## MATERIAL FOR THIS TASK:
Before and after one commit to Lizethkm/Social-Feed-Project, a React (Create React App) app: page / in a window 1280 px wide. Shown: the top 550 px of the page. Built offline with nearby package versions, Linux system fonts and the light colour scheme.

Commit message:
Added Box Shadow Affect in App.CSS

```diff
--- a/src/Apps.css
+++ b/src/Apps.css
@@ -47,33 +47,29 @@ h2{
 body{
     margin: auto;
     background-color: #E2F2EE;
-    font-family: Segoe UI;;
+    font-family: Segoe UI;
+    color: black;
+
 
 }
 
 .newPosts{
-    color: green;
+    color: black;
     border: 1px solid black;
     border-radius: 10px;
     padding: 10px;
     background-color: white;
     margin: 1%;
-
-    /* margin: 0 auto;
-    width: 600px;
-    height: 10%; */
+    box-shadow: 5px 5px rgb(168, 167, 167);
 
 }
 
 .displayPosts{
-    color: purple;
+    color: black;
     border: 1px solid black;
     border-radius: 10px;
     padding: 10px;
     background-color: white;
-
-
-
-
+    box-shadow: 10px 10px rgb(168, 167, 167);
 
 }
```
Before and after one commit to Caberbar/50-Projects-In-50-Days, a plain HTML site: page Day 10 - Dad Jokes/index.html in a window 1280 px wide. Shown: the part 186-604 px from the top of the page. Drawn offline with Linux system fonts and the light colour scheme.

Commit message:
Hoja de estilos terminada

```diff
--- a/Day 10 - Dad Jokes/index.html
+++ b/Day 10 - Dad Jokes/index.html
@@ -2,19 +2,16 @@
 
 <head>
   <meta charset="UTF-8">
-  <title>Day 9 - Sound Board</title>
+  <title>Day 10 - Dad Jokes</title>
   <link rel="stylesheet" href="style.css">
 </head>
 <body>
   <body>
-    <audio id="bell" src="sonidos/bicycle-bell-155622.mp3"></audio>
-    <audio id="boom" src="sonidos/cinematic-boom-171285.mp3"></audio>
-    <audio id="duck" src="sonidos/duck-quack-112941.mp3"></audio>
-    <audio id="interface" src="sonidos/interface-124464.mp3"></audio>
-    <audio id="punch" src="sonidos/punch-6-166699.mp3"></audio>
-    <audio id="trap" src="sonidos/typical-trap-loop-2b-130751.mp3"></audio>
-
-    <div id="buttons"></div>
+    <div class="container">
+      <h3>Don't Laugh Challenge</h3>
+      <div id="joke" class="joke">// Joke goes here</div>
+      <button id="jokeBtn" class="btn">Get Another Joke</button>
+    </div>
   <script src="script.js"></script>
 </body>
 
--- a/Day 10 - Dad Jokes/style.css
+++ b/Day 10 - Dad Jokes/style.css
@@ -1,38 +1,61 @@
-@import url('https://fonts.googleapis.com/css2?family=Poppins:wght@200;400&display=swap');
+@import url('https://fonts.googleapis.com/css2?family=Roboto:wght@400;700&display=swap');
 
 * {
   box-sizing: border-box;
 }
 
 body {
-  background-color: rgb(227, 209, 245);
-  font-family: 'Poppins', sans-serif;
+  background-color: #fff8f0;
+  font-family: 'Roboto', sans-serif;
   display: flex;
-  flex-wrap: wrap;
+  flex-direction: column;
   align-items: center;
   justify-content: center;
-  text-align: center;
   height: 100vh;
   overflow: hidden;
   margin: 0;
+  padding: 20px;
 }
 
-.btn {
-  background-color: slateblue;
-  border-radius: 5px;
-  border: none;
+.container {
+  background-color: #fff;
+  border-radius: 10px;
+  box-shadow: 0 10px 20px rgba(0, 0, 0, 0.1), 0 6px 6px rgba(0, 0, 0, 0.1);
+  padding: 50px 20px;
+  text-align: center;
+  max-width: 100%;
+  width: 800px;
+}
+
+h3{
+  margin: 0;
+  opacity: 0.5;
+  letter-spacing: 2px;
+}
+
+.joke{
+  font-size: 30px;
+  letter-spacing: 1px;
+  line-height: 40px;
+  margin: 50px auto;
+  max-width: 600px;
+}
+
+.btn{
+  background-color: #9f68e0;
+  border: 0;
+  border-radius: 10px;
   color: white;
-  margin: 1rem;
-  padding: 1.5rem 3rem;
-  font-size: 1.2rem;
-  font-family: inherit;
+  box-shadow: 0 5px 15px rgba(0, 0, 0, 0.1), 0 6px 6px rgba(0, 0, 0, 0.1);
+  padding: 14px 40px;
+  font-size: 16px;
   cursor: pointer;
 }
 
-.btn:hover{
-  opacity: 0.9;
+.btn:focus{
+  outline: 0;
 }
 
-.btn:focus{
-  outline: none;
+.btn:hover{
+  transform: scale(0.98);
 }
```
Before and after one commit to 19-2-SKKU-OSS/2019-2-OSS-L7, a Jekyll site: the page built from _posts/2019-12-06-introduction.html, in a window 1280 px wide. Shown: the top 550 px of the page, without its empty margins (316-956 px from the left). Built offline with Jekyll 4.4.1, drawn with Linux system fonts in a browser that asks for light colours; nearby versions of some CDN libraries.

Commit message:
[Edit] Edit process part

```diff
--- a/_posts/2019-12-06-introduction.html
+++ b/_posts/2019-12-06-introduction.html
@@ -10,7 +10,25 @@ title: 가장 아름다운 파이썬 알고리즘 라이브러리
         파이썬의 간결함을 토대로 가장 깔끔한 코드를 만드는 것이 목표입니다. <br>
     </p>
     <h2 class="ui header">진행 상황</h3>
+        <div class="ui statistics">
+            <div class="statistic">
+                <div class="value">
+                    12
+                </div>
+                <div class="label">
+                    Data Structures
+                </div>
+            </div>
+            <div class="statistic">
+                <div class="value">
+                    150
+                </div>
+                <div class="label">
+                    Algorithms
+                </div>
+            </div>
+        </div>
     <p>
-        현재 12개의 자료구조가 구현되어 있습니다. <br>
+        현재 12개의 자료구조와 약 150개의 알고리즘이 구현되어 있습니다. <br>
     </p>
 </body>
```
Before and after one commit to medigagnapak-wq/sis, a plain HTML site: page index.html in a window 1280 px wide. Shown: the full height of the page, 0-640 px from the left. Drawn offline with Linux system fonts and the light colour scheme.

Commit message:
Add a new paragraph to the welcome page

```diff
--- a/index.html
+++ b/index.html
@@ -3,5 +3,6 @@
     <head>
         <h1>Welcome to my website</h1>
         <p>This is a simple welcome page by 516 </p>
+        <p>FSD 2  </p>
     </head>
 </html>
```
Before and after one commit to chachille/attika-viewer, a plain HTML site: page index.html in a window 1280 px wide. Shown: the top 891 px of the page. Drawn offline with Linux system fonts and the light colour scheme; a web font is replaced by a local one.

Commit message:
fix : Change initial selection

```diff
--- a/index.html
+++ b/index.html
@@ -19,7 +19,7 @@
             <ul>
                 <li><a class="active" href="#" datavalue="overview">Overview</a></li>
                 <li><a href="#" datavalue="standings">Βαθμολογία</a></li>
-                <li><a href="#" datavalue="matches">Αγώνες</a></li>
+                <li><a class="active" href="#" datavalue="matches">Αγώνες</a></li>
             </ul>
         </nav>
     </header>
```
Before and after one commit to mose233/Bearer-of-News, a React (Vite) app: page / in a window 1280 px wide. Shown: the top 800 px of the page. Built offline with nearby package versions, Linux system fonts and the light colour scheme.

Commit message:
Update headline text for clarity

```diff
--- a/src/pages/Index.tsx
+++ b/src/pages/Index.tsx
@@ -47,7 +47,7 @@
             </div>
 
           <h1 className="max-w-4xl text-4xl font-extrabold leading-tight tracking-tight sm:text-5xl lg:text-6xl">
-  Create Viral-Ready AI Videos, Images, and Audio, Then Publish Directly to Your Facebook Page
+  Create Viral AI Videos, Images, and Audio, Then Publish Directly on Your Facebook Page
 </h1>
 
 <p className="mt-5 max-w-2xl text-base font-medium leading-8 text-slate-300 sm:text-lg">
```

## PROBLEM DETAILS:
Tally the lines of the material above that include the word "text", then state that tally alone.

## SOLUTION TO THIS PROBLEM:
5